═══ SUPPLIED MATERIAL ═══

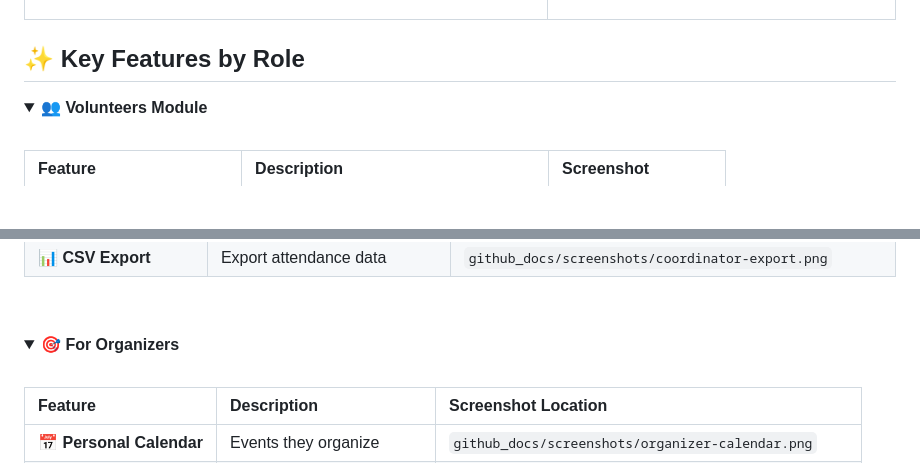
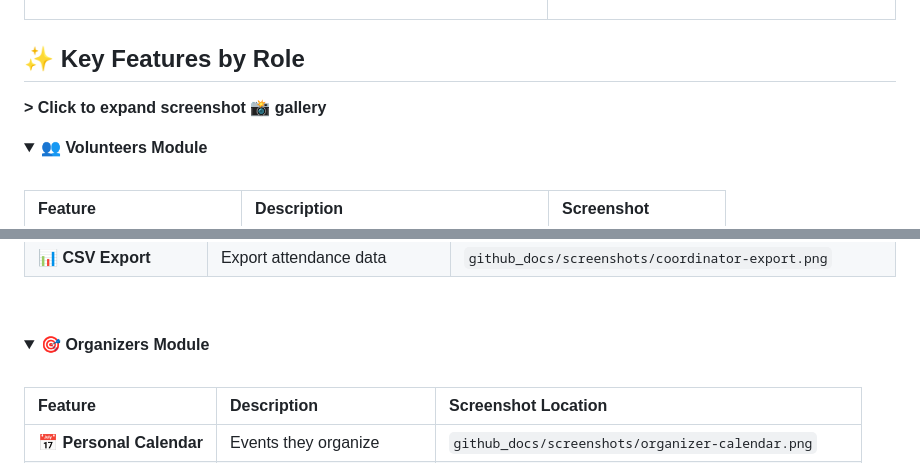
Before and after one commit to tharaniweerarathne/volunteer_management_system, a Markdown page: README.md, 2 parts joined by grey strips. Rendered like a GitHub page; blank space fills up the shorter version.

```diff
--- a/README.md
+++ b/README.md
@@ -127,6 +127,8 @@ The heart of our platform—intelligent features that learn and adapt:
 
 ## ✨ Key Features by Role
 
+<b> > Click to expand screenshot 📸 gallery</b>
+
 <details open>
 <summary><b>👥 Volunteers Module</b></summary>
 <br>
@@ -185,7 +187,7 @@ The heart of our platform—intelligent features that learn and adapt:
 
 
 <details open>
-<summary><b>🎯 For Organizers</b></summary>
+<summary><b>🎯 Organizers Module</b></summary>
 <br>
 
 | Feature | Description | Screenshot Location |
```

═══
═══ SUPPLIED MATERIAL ═══

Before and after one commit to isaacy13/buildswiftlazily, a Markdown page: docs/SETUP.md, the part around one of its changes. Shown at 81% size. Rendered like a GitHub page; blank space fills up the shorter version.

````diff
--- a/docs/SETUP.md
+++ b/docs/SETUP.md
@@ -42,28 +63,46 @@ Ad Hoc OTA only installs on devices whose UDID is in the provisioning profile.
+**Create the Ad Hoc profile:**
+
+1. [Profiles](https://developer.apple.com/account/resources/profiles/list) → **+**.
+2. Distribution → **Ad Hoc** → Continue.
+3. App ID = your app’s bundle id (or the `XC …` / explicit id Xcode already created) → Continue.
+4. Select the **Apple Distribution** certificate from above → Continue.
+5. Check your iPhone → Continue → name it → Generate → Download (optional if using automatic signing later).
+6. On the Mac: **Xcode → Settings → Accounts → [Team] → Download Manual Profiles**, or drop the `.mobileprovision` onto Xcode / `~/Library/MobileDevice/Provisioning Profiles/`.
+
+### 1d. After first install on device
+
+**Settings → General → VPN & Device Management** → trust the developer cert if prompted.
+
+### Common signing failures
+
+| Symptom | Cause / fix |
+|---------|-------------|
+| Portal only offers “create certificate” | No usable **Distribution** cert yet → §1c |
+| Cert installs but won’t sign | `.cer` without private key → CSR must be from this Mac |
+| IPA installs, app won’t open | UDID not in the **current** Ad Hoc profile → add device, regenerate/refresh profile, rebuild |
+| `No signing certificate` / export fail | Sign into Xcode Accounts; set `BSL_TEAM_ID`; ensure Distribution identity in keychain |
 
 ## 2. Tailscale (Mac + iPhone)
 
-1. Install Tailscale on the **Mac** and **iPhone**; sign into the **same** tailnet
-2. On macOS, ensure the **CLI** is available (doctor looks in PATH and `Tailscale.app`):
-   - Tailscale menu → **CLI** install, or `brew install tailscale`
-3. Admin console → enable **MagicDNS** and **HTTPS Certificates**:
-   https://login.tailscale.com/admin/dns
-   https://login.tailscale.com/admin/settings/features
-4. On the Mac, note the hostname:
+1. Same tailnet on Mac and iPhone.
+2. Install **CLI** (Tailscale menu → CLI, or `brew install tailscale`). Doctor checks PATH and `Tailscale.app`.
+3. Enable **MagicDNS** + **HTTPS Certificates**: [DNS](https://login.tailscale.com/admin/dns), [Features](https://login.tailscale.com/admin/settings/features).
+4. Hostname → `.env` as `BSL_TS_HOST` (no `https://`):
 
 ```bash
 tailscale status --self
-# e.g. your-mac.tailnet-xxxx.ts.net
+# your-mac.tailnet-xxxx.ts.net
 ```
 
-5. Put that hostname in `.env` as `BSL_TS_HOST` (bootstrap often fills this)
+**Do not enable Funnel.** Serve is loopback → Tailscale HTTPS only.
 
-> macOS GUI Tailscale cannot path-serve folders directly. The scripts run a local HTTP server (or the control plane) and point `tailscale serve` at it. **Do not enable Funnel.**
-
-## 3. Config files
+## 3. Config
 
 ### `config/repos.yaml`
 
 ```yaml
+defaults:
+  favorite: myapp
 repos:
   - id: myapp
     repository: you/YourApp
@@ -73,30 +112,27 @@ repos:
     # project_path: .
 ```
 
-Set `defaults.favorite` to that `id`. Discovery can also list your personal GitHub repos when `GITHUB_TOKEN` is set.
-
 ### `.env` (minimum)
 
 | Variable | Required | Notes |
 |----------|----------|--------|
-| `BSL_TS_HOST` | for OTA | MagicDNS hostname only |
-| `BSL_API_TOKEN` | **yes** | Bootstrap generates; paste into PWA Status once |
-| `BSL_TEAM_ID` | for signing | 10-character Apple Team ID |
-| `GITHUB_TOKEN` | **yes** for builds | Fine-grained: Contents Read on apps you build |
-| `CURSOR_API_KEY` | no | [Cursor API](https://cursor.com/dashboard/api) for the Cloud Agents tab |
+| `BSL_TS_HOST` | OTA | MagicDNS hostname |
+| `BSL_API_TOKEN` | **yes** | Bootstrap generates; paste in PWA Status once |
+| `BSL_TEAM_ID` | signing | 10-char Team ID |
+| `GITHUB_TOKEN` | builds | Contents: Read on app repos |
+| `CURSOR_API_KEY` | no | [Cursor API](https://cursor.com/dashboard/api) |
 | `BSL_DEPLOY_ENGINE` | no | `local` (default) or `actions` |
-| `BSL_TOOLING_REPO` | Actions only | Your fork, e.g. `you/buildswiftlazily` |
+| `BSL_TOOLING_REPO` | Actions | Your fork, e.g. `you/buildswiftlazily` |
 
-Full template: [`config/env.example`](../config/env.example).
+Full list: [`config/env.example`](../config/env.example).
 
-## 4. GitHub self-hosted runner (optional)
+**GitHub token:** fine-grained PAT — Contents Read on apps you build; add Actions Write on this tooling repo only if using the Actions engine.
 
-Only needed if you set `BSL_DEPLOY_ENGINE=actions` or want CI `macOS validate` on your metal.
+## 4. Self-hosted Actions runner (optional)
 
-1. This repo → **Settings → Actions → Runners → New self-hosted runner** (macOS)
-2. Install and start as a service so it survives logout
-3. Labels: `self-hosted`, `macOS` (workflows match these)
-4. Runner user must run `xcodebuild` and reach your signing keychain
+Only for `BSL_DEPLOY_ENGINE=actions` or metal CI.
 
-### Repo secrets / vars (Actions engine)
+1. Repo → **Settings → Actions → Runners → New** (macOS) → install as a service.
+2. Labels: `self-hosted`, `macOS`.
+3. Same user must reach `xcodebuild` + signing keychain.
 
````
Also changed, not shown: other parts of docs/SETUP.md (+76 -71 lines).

═══

- [WORK ITEM] Your response should contain each line of the entries above that holds the string "Organizers".

- [EXERCISE RESULT]
-<summary><b>🎯 For Organizers</b></summary>
+<summary><b>🎯 Organizers Module</b></summary>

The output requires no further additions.